◆ **Task statement**
Scan the material below for every line with the string "CORAZÓN", and copy those lines.

◆ **Entries provided**
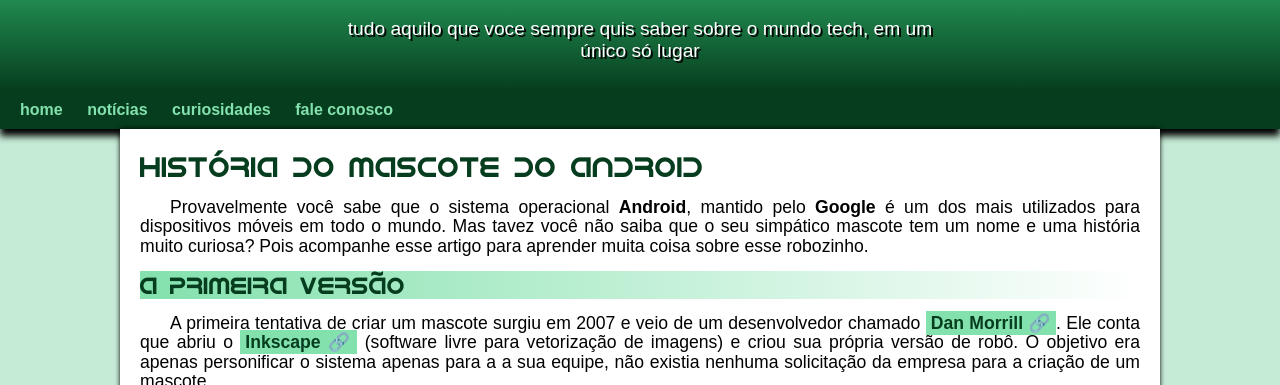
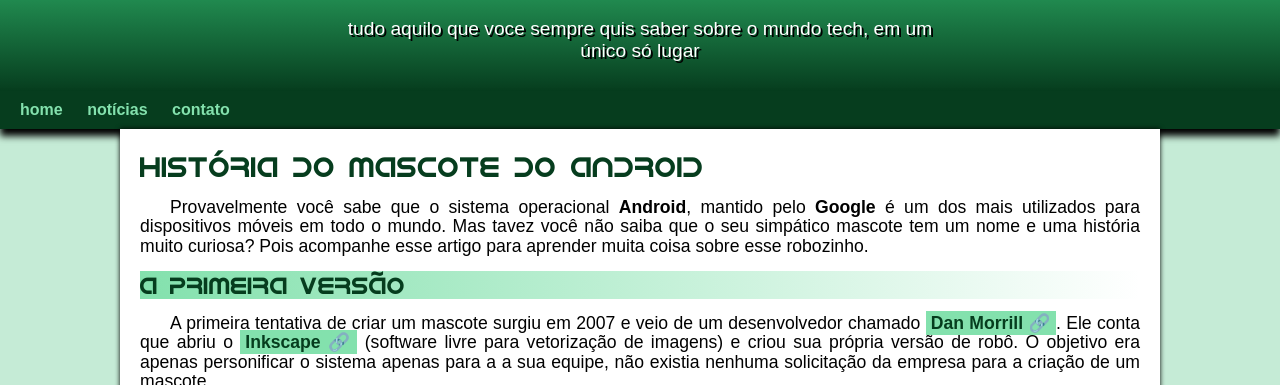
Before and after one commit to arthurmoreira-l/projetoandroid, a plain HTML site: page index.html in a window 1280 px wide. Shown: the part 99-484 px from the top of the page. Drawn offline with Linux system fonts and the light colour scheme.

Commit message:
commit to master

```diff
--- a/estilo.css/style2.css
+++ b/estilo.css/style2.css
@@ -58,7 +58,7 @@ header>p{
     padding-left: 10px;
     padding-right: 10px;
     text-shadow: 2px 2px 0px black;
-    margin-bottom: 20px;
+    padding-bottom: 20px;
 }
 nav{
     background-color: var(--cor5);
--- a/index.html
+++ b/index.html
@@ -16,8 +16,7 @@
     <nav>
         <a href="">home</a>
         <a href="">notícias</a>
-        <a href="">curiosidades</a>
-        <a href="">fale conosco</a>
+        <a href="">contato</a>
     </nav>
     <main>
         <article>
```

--

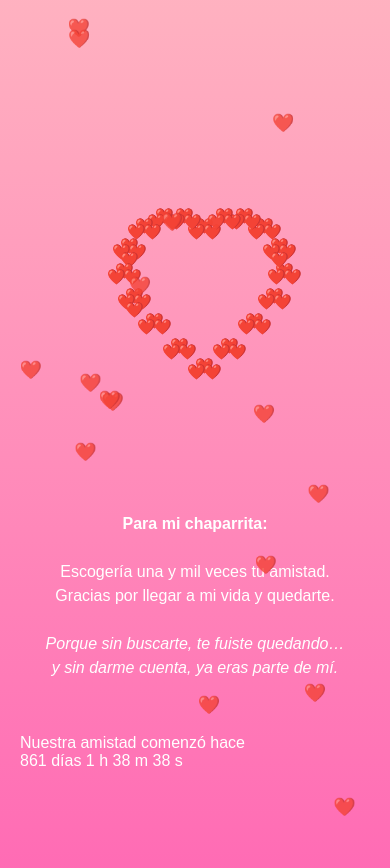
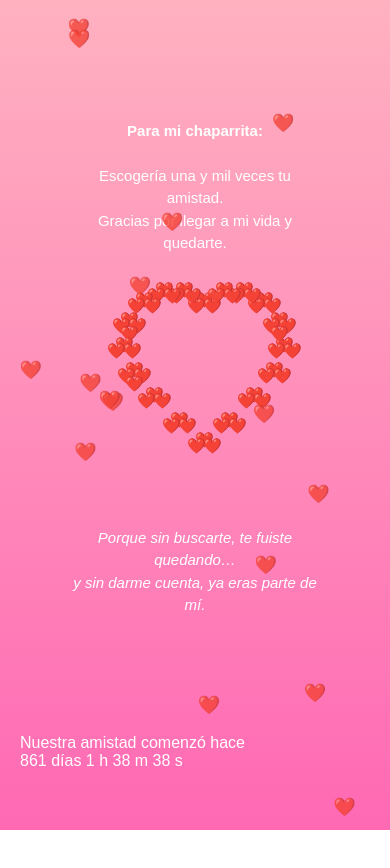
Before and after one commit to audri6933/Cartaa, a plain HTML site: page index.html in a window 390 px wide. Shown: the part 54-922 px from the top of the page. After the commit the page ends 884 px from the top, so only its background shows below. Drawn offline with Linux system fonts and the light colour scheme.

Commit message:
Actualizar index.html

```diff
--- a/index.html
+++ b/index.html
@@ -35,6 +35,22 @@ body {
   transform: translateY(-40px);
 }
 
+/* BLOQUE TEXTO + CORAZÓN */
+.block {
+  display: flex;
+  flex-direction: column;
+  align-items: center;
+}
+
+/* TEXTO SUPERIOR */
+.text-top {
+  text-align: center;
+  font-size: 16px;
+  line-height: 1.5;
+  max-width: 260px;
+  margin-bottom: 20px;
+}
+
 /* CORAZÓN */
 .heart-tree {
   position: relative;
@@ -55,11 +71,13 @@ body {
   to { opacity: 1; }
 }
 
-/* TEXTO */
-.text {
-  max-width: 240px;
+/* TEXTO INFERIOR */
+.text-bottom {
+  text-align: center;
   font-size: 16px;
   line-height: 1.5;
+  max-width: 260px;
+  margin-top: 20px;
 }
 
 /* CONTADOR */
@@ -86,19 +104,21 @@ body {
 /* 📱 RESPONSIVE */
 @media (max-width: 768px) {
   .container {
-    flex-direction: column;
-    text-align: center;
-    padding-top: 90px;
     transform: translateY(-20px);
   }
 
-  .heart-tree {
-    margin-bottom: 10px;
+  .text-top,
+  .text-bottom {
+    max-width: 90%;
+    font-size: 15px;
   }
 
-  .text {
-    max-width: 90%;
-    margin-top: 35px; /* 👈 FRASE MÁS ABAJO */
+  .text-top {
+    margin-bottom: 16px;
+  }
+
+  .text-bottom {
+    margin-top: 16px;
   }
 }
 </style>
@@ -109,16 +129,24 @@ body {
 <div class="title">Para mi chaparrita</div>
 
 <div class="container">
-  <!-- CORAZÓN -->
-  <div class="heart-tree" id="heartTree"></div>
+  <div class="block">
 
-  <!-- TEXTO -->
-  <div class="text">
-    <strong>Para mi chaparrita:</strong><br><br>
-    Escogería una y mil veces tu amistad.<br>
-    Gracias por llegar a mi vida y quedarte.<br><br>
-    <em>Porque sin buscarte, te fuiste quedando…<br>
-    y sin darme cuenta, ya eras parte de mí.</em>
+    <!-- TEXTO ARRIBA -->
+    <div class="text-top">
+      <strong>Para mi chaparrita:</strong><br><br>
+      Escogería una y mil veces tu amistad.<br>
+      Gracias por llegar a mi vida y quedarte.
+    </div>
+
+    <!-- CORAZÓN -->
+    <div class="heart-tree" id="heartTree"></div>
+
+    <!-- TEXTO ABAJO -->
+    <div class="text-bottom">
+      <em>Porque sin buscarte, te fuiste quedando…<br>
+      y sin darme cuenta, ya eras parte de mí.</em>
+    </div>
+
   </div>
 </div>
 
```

◆ **Worked solution**
+/* BLOQUE TEXTO + CORAZÓN */
 /* CORAZÓN */
-  <!-- CORAZÓN -->
+    <!-- CORAZÓN -->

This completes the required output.